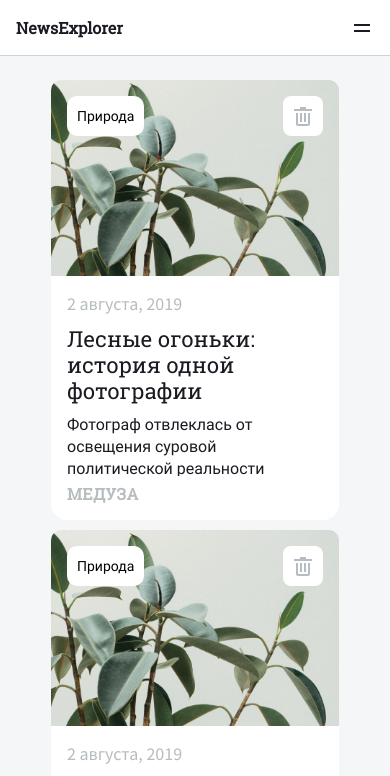
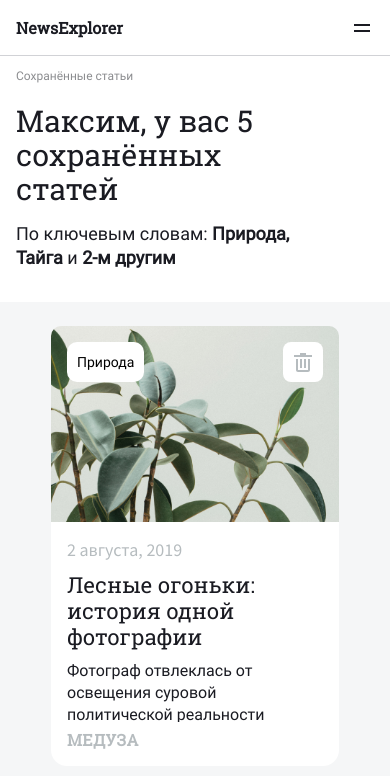
Before and after one commit to MaximStovba/news-explorer-frontend, a React (Create React App) app: page /saved-news in a window 390 px wide. Shown: the top 776 px of the page. Built offline with nearby package versions, Linux system fonts and the light colour scheme.

Commit message:
резина SavedNewsHeader

```diff
--- a/src/components/SavedNews/SavedNews.js
+++ b/src/components/SavedNews/SavedNews.js
@@ -2,7 +2,7 @@
 
 import React from 'react';
 import Header from '../Header/Header';
-// import SavedNewsHeader from '../SavedNewsHeader/SavedNewsHeader';
+import SavedNewsHeader from '../SavedNewsHeader/SavedNewsHeader';
 import NewsCardList from '../NewsCardList/NewsCardList';
 import Footer from '../Footer/Footer';
 import PopupMenu from '../PopupMenu/PopupMenu';
@@ -39,7 +39,7 @@ function SavedNews({
         handleLogInClick={handleLogInClick}
         handleMiniClick={handleMiniClick}
       />
-      {/* <SavedNewsHeader /> */}
+      <SavedNewsHeader />
     </div>
   );
 }
--- a/src/components/SavedNewsHeader/SavedNewsHeader.css
+++ b/src/components/SavedNewsHeader/SavedNewsHeader.css
@@ -1,23 +1,37 @@
 .saved-news-header {
+  /* ширина */
+  max-width: 1440px;
+  width: 100%;
+  background-color: white;
   /* расположение в сетке saved-news */
   grid-column: 1;
   grid-row: 2/3;
+  /* сетка saved-news-header */
+  display: grid;
+  grid-template-columns: 1fr;
+  grid-template-rows: 1fr;
+  /* выравниваем содаржимое сетки header по центру */
+  justify-items: center;
+}
+
+.saved-news-header__container {
+  max-width: calc(1232px + 80px);
+  width: 100%;
   /* сетка saved-news-header*/
   display: grid;
-  grid-template-columns: 800px;
+  grid-template-columns: 40px 1fr 40px;
   grid-template-rows: repeat(3, min-content);
   grid-template-areas:
-    "saved-news-header__title"
-    "saved-news-header__statistics"
-    "saved-news-header__keyword";
+    ". saved-news-header__title ."
+    ". saved-news-header__statistics ."
+    ". saved-news-header__keyword .";
   /* выравнивание сетки saved-news-header */
-  justify-content: start;
-  align-content: start;
-  margin: 40px 0 56px 104px;
+  justify-content: stretch;
 }
 
 .saved-news-header__title {
   margin: 0;
+  margin-top: 40px;
   /* расположение в сетке saved-news-header  */
   grid-area: saved-news-header__title;
   font-family: Roboto;
@@ -29,7 +43,7 @@
 }
 
 .saved-news-header__statistics {
-  max-width: 530px;
+  max-width: 550px;
   margin: 28px 0 0;
   /* расположение в сетке saved-news-header  */
   grid-area: saved-news-header__statistics;
@@ -42,7 +56,7 @@
 }
 
 .saved-news-header__keyword {
-  margin: 28px 0 0;
+  margin: 30px 0 56px;
   /* расположение в сетке saved-news-header  */
   grid-area: saved-news-header__keyword;
   font-family: Roboto;
@@ -56,3 +70,40 @@
 .saved-news-header__span-accent {
   font-weight: bold;
 }
+
+@media all and (max-width : 800px) { /* 768 */
+  .saved-news-header__title {
+    margin-top: 24px;
+    font-size: 14px;
+  }
+  .saved-news-header__statistics {
+    max-width: 350px;
+    margin-top: 16px;
+    font-size: 30px;
+    line-height: 34px;
+  }
+  .saved-news-header__keyword {
+    margin: 16px 0 32px;
+    font-size: 18px;
+    line-height: 24px;
+  }
+}
+
+@media all and (max-width : 400px) { /* 320 */
+  .saved-news-header__container {
+    grid-template-columns: 16px max-content 16px;
+  }
+  .saved-news-header__title {
+    margin-top: 8px;
+    font-size: 12px;
+  }
+  .saved-news-header__statistics {
+    max-width: 288px;
+    margin-top: 16px;
+    font-size: 30px;
+    line-height: 34px;
+  }
+  .saved-news-header__keyword {
+    max-width: 288px;
+  }
+}
--- a/src/components/SavedNewsHeader/SavedNewsHeader.js
+++ b/src/components/SavedNewsHeader/SavedNewsHeader.js
@@ -12,6 +12,7 @@ const numOtherKeyWord = "2";
 function SavedNewsHeader() {
   return (
     <header className="saved-news-header">
+      <div className="saved-news-header__container">
         <h2 className="saved-news-header__title">Сохранённые статьи</h2>
         <p className="saved-news-header__statistics">{ userName }, у вас { numSavedArticles } сохранённых статей</p>
         <p className="saved-news-header__keyword">
@@ -21,6 +22,7 @@ function SavedNewsHeader() {
           и
           <span className="saved-news-header__span-accent">{` ${numOtherKeyWord}-м другим`}</span>
         </p>
+      </div>
     </header>
   );
 }
```
Also changed, not shown: src/components/Header/Header.css (+10 -0 lines). Lines whose indentation alone changed are shown as unchanged.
■ ■ ■
_Instructions for the task:_ Render the data above verbatim and without pictures.

_Solution to the exercise:_
Before and after one commit to MaximStovba/news-explorer-frontend, a React (Create React App) app: page /saved-news in a window 390 px wide. Shown: the top 776 px of the page. Built offline with nearby package versions, Linux system fonts and the light colour scheme.

Commit message:
резина SavedNewsHeader

```diff
--- a/src/components/SavedNews/SavedNews.js
+++ b/src/components/SavedNews/SavedNews.js
@@ -2,7 +2,7 @@
 
 import React from 'react';
 import Header from '../Header/Header';
-// import SavedNewsHeader from '../SavedNewsHeader/SavedNewsHeader';
+import SavedNewsHeader from '../SavedNewsHeader/SavedNewsHeader';
 import NewsCardList from '../NewsCardList/NewsCardList';
 import Footer from '../Footer/Footer';
 import PopupMenu from '../PopupMenu/PopupMenu';
@@ -39,7 +39,7 @@ function SavedNews({
         handleLogInClick={handleLogInClick}
         handleMiniClick={handleMiniClick}
       />
-      {/* <SavedNewsHeader /> */}
+      <SavedNewsHeader />
     </div>
   );
 }
--- a/src/components/SavedNewsHeader/SavedNewsHeader.css
+++ b/src/components/SavedNewsHeader/SavedNewsHeader.css
@@ -1,23 +1,37 @@
 .saved-news-header {
+  /* ширина */
+  max-width: 1440px;
+  width: 100%;
+  background-color: white;
   /* расположение в сетке saved-news */
   grid-column: 1;
   grid-row: 2/3;
+  /* сетка saved-news-header */
+  display: grid;
+  grid-template-columns: 1fr;
+  grid-template-rows: 1fr;
+  /* выравниваем содаржимое сетки header по центру */
+  justify-items: center;
+}
+
+.saved-news-header__container {
+  max-width: calc(1232px + 80px);
+  width: 100%;
   /* сетка saved-news-header*/
   display: grid;
-  grid-template-columns: 800px;
+  grid-template-columns: 40px 1fr 40px;
   grid-template-rows: repeat(3, min-content);
   grid-template-areas:
-    "saved-news-header__title"
-    "saved-news-header__statistics"
-    "saved-news-header__keyword";
+    ". saved-news-header__title ."
+    ". saved-news-header__statistics ."
+    ". saved-news-header__keyword .";
   /* выравнивание сетки saved-news-header */
-  justify-content: start;
-  align-content: start;
-  margin: 40px 0 56px 104px;
+  justify-content: stretch;
 }
 
 .saved-news-header__title {
   margin: 0;
+  margin-top: 40px;
   /* расположение в сетке saved-news-header  */
   grid-area: saved-news-header__title;
   font-family: Roboto;
@@ -29,7 +43,7 @@
 }
 
 .saved-news-header__statistics {
-  max-width: 530px;
+  max-width: 550px;
   margin: 28px 0 0;
   /* расположение в сетке saved-news-header  */
   grid-area: saved-news-header__statistics;
@@ -42,7 +56,7 @@
 }
 
 .saved-news-header__keyword {
-  margin: 28px 0 0;
+  margin: 30px 0 56px;
   /* расположение в сетке saved-news-header  */
   grid-area: saved-news-header__keyword;
   font-family: Roboto;
@@ -56,3 +70,40 @@
 .saved-news-header__span-accent {
   font-weight: bold;
 }
+
+@media all and (max-width : 800px) { /* 768 */
+  .saved-news-header__title {
+    margin-top: 24px;
+    font-size: 14px;
+  }
+  .saved-news-header__statistics {
+    max-width: 350px;
+    margin-top: 16px;
+    font-size: 30px;
+    line-height: 34px;
+  }
+  .saved-news-header__keyword {
+    margin: 16px 0 32px;
+    font-size: 18px;
+    line-height: 24px;
+  }
+}
+
+@media all and (max-width : 400px) { /* 320 */
+  .saved-news-header__container {
+    grid-template-columns: 16px max-content 16px;
+  }
+  .saved-news-header__title {
+    margin-top: 8px;
+    font-size: 12px;
+  }
+  .saved-news-header__statistics {
+    max-width: 288px;
+    margin-top: 16px;
+    font-size: 30px;
+    line-height: 34px;
+  }
+  .saved-news-header__keyword {
+    max-width: 288px;
+  }
+}
--- a/src/components/SavedNewsHeader/SavedNewsHeader.js
+++ b/src/components/SavedNewsHeader/SavedNewsHeader.js
@@ -12,6 +12,7 @@ const numOtherKeyWord = "2";
 function SavedNewsHeader() {
   return (
     <header className="saved-news-header">
+      <div className="saved-news-header__container">
         <h2 className="saved-news-header__title">Сохранённые статьи</h2>
         <p className="saved-news-header__statistics">{ userName }, у вас { numSavedArticles } сохранённых статей</p>
         <p className="saved-news-header__keyword">
@@ -21,6 +22,7 @@ function SavedNewsHeader() {
           и
           <span className="saved-news-header__span-accent">{` ${numOtherKeyWord}-м другим`}</span>
         </p>
+      </div>
     </header>
   );
 }
```
Also changed, not shown: src/components/Header/Header.css (+10 -0 lines). Lines whose indentation alone changed are shown as unchanged.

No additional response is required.